§ **INSTRUCTIONS FOR THE TASK**: Check every line in the listing below for "handleClick". Copy the ones where it occurs.
(SOURCE MATERIAL Opens)
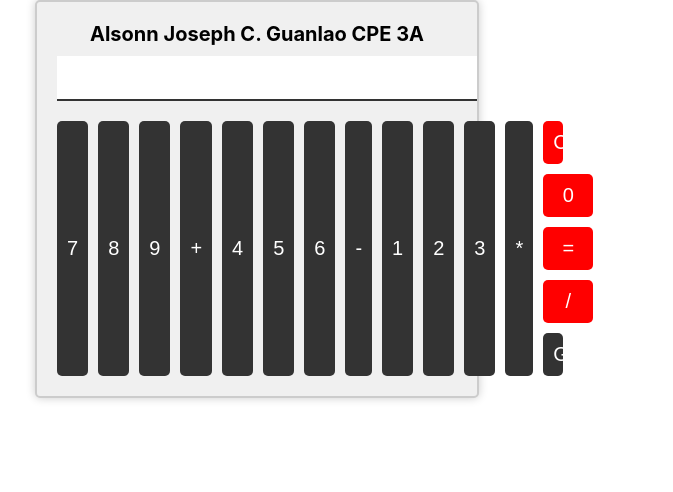
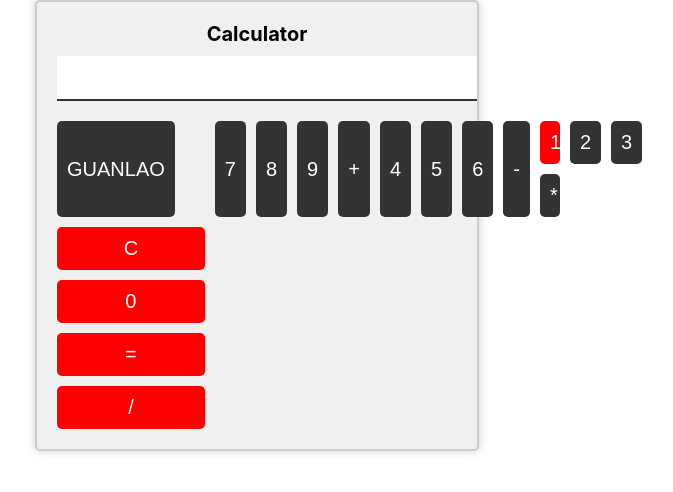
Before and after one commit to SuperShySuperShy/calcu-app, a React (Create React App) app: page / in a window 1280 px wide. Shown: the top 492 px of the page, without its empty margins (383-1056 px from the left). Built offline with nearby package versions, Linux system fonts and the light colour scheme.

Commit message:
UPDATE JS

```diff
--- a/src/App.js
+++ b/src/App.js
@@ -32,13 +32,16 @@ class App extends Component {
     return (
       <div className="calculator">
         <div className="header">
-          <h2>Alsonn Joseph C. Guanlao CPE 3A</h2>
+          <h2>Calculator</h2>
         </div>
         <div className="display">
           <input type="text" value={this.state.input} readOnly />
           <div className="result">{this.state.result}</div>
         </div>
         <div className="buttons">
+          <div className="button-row">
+            <button onClick={() => this.handleSurnameClick()}>GUANLAO</button>
+          </div>
           <div className="button-row">
             <button onClick={() => this.handleClick('7')}>7</button>
             <button onClick={() => this.handleClick('8')}>8</button>
@@ -62,7 +65,6 @@ class App extends Component {
             <button onClick={() => this.handleClick('0')}>0</button>
             <button onClick={() => this.handleClick('=')}>=</button>
             <button onClick={() => this.handleClick('/')}>/</button>
-            <button onClick={() => this.handleSurnameClick()}>GUANLAO</button>
           </div>
         </div>
       </div>
```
(SOURCE MATERIAL Closes)
§ **RESULT**:
             <button onClick={() => this.handleClick('7')}>7</button>
             <button onClick={() => this.handleClick('8')}>8</button>
             <button onClick={() => this.handleClick('0')}>0</button>
             <button onClick={() => this.handleClick('=')}>=</button>
             <button onClick={() => this.handleClick('/')}>/</button>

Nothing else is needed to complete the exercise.